Earlier in the day, Lizzo took to Instagram to share an empowering naked post, which she boasted was completely unedited.
In the caption, she wrote: ‘WELCOME TO TAURUS SEASON To celebrate I wanna give y’all this unedited selfie.. now normally I would fix my belly and smooth my skin but baby I wanted show u how I do it au natural,
Inspiring: Earlier in the day, Lizzo took to Instagram to share an empowering naked post, which she boasted was completely unedited
‘@dove is starting the #DoveSelfEsteemProject to help reverse the negative effects of social media and I’m partnering with them to change the conversation about beauty standards. Let’s get real y’all.’
Lizzo said she hopes to raise awareness of how the pressures of social media is causing young girls to distort their appearance online and how it can be detrimental to their self esteem.
She is encouraging parents to have ‘the Selfie Talk’ with their children to ‘help them be their most confident self’ both in-person and online.
‘I love how this generation is so creative in the ways in which they express themselves. It’s really inspiring to see how people are taking their identity and their beauty into their own hands,’ the chart-topper said in a statement.
New research from the Dove Self-Esteem Project reveals that 80 per cent of girls in have used retouching apps by the age of 13, while 77 per cent of girls admit that they try to ‘change or hide’ at least one body part before posting an image of themselves on social media.
The study also revealed that girls who distort their photos are more likely to have low body-esteem (48 per cent) compared to those that don’t distort their photos at all (28 per cent).

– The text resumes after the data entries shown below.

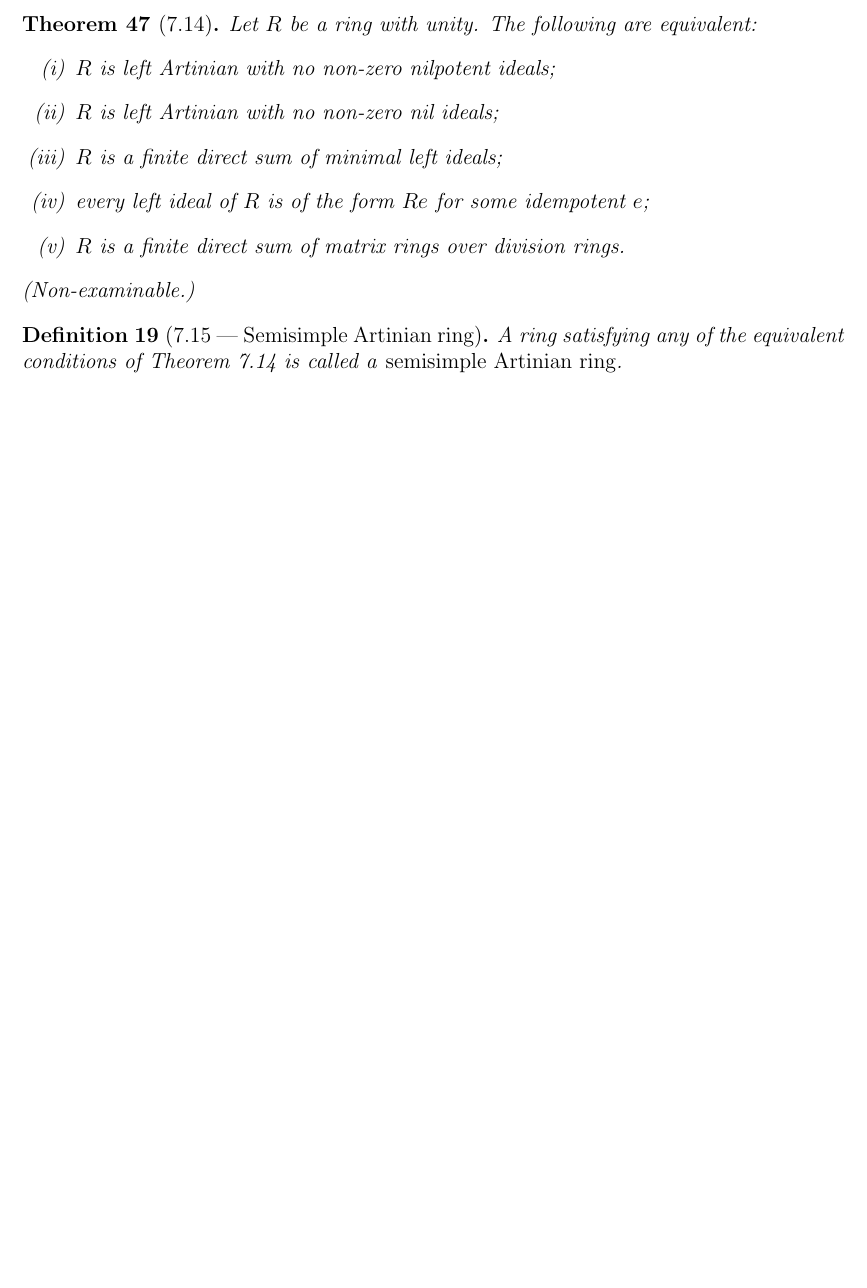
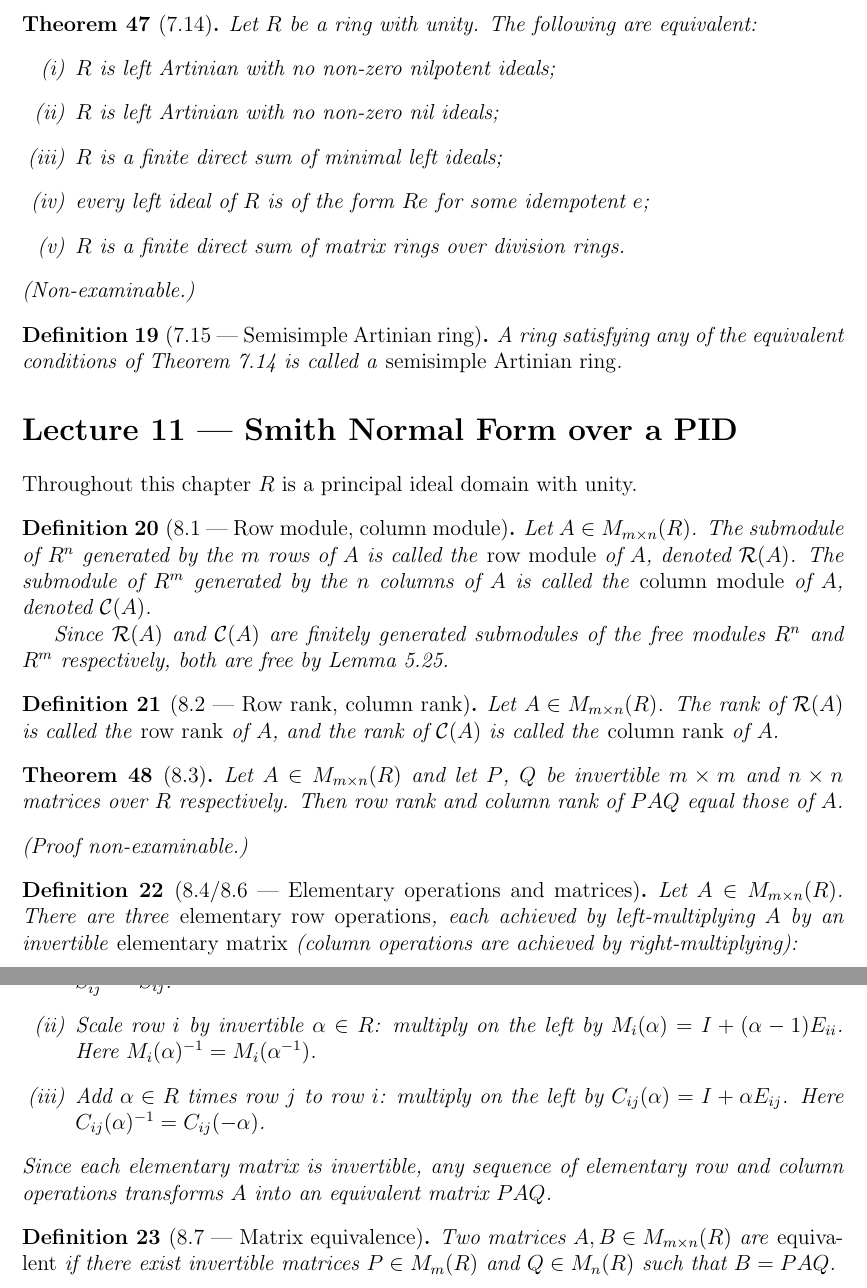
Before and after one commit to gilbertbrandow/MATP33, a LaTeX document (course summary/course_summary.tex): part of page 22 of 22 before the commit and two parts of pages 22 and 23 of 23 after it, the two joined at a grey line, cut so that both start at the same text, the shorter picture padded with empty space. Compiled offline with pdfLaTeX.

Commit message:
Finished lecture 11 inroduction

```diff
--- a/course summary/course_summary.tex
+++ b/course summary/course_summary.tex
@@ -1171,4 +1171,38 @@ Let $R$ be a ring with unity. The following are equivalent:
 A ring satisfying any of the equivalent conditions of Theorem 7.14 is called a \emph{semisimple Artinian ring}.
 \end{definition}
 
+\section*{Lecture 11 — Smith Normal Form over a PID}
+
+Throughout this chapter $R$ is a principal ideal domain with unity.
+
+\begin{definition}[8.1 — Row module, column module]
+Let $A \in M_{m \times n}(R)$. The submodule of $R^n$ generated by the $m$ rows of $A$ is called the \emph{row module} of $A$, denoted $\mathcal{R}(A)$. The submodule of $R^m$ generated by the $n$ columns of $A$ is called the \emph{column module} of $A$, denoted $\mathcal{C}(A)$.
+
+Since $\mathcal{R}(A)$ and $\mathcal{C}(A)$ are finitely generated submodules of the free modules $R^n$ and $R^m$ respectively, both are free by Lemma~5.25.
+\end{definition}
+
+\begin{definition}[8.2 — Row rank, column rank]
+Let $A \in M_{m \times n}(R)$. The rank of $\mathcal{R}(A)$ is called the \emph{row rank} of $A$, and the rank of $\mathcal{C}(A)$ is called the \emph{column rank} of $A$.
+\end{definition}
+
+\begin{theorem}[8.3]
+Let $A \in M_{m \times n}(R)$ and let $P$, $Q$ be invertible $m \times m$ and $n \times n$ matrices over $R$ respectively. Then row rank and column rank of $PAQ$ equal those of $A$.
+\end{theorem}
+
+\noindent\textit{(Proof non-examinable.)}
+
+\begin{definition}[8.4/8.6 — Elementary operations and matrices]
+Let $A \in M_{m \times n}(R)$. There are three \emph{elementary row operations}, each achieved by left-multiplying $A$ by an invertible \emph{elementary matrix} (column operations are achieved by right-multiplying):
+\begin{enumerate}[label=(\roman*)]
+  \item \textit{Swap} rows $i$ and $j$: multiply on the left by $S_{ij} = I - E_{ii} - E_{jj} + E_{ij} + E_{ji}$. Here $S_{ij}^{-1} = S_{ij}$.
+  \item \textit{Scale} row $i$ by invertible $\alpha \in R$: multiply on the left by $M_i(\alpha) = I + (\alpha-1)E_{ii}$. Here $M_i(\alpha)^{-1} = M_i(\alpha^{-1})$.
+  \item \textit{Add} $\alpha \in R$ times row $j$ to row $i$: multiply on the left by $C_{ij}(\alpha) = I + \alpha E_{ij}$. Here $C_{ij}(\alpha)^{-1} = C_{ij}(-\alpha)$.
+\end{enumerate}
+Since each elementary matrix is invertible, any sequence of elementary row and column operations transforms $A$ into an equivalent matrix $PAQ$.
+\end{definition}
+
+\begin{definition}[8.7 — Matrix equivalence]
+Two matrices $A, B \in M_{m \times n}(R)$ are \emph{equivalent} if there exist invertible matrices $P \in M_m(R)$ and $Q \in M_n(R)$ such that $B = PAQ$.
+\end{definition}
+
 \end{document}
```
Also changed, not shown: course summary/pdf/course_summary.pdf, 3 other files.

The study found that the longer girls spend editing their photos, the more they report low body esteem.
Lizzo’s partnership with the brand’s initiative came as Dove launched a new video campaign that captures the ’emotional and physical stages of a young girl posting a selfie to social media’, revealing the numerous steps that so many women take before sharing an image of themselves.
Keeping it real: The star said she hopes to raise awareness of how pressures are causing girls to distort their appearance online and how it can be detrimental to their self esteem